This is a slow country to move. After seven years of preparation, months of publicity, weeks of fractiousness and days of panic, Britain had still not quite adjusted itself to the idea that it was to play host to the 2012 Olympic games. In the end, it took an instant of art to unlock the heart. True, at two hours the opening ceremony on the evening of 27 July in the gleaming new Olympic stadium in east London was, for an instant, on the long side. But the unfolding revelation that a genuine artistic vision of this complicated country was at work – coupled with the evanescence intrinsic to the occasion – sharpened the emotional effect. And, if much of the world was bemused, Britain was duly moved.
The creative director Danny Boyle’s affectionate, people-centred collage of national particularity and inventiveness offered an exuberantly different pantheon from the familiar top-down one – pioneering engineers, toilers of the industrial revolution, suffragettes, musicians, immigrants, children’s writers, the public health service, youngsters out on the town – while respecting (but thus also repositioning) more established figures already secure within it. A formative inspiration was the work of the modernist–romantic film-maker Humphrey Jennings (1907–50), especially his anthology of lesser-known texts (or “images,” as Jennings preferred) charting Britain’s transformation, Pandaemonium: The Coming of the Machine as Seen by Contemporary Observers. The influence of Jennings’s lyrical wartime documentaries – including the soundscape Listen to Britain (1942) and Fires Were Started (1943), whose acute social detail is observed with a surrealist eye – was also evident.

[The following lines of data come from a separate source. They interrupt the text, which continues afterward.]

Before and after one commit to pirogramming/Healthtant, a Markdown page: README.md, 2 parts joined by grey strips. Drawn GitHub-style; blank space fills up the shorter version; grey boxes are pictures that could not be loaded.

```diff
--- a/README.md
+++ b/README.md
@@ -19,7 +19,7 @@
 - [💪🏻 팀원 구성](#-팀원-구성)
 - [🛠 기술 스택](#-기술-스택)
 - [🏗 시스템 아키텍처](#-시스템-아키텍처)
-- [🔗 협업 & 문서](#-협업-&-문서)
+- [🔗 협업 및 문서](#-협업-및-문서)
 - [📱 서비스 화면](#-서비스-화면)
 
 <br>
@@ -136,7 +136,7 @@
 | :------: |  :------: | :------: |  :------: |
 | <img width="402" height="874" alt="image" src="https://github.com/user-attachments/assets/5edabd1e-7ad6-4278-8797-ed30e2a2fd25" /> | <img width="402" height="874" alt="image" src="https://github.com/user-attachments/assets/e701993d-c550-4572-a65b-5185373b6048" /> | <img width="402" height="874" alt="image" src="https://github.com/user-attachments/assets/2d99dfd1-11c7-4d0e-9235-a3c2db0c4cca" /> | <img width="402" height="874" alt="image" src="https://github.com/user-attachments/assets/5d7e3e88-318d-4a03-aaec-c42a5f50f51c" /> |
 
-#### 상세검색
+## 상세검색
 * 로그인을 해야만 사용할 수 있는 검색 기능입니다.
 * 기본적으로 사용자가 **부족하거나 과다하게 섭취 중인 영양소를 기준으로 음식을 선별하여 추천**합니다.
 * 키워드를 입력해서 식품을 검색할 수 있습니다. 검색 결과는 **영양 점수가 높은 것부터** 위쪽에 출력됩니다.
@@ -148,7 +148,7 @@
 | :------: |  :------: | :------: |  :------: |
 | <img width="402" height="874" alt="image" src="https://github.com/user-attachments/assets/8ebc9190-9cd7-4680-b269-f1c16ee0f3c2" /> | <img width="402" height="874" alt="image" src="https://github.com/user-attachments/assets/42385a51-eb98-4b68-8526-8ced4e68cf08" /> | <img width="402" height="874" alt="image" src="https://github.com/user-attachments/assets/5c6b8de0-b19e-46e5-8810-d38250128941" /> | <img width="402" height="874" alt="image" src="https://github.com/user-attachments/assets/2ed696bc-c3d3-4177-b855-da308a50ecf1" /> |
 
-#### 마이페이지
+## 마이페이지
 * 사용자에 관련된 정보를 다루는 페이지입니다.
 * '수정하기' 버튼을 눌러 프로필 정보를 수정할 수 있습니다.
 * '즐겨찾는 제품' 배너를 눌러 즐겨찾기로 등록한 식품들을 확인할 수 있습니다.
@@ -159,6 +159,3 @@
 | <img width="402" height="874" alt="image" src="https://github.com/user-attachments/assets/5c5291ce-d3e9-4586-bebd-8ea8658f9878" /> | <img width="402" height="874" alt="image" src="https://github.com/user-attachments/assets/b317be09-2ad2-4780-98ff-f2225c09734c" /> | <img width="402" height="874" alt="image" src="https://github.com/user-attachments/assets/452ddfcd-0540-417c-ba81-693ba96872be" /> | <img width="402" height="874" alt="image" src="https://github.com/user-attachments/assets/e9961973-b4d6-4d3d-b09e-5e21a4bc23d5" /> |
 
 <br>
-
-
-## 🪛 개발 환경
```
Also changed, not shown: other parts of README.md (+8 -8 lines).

“Isles of Wonder” was spellbinding, humane, witty – and contained elusive multitudes. (In the course of praising the dedication of the 15,000 actor-volunteers, the show’s writer Frank Cottrell Boyce noted the pleasing fact that “wherever you looked, people were doing something different.”) The animating spirit of a beautiful fantasy was encapsulated in the paean to Tim Berners-Lee, founder of the world wide web: “this is for everyone.” Its propulsive narrative – that the subversive, imaginative spirit of a multifarious land is the source of its achievements, and that it is now confident enough to pass on the torch to those kids – was both intelligent enough to accommodate the sensibilities of the “official version” of national history (including in its post-imperial, “inclusive” variants) and bold enough to claim fresh ground.
Boyle engagingly said that the intention of a ceremony three years in the making was to be “proud and modest.” In the event it wholeheartedly embraced the contradictions implicit in these words, and dramatised a generous, optimistic, democratic (and England-centred) patriotism. As a work of art it “bears within itself its own verification” (to cite a phrase of Solzhenitsyn), and might have been thought hard to unpick without violating its integrity. But it immediately became clear that Britain’s always-on army of partisan activists and pundits knew better.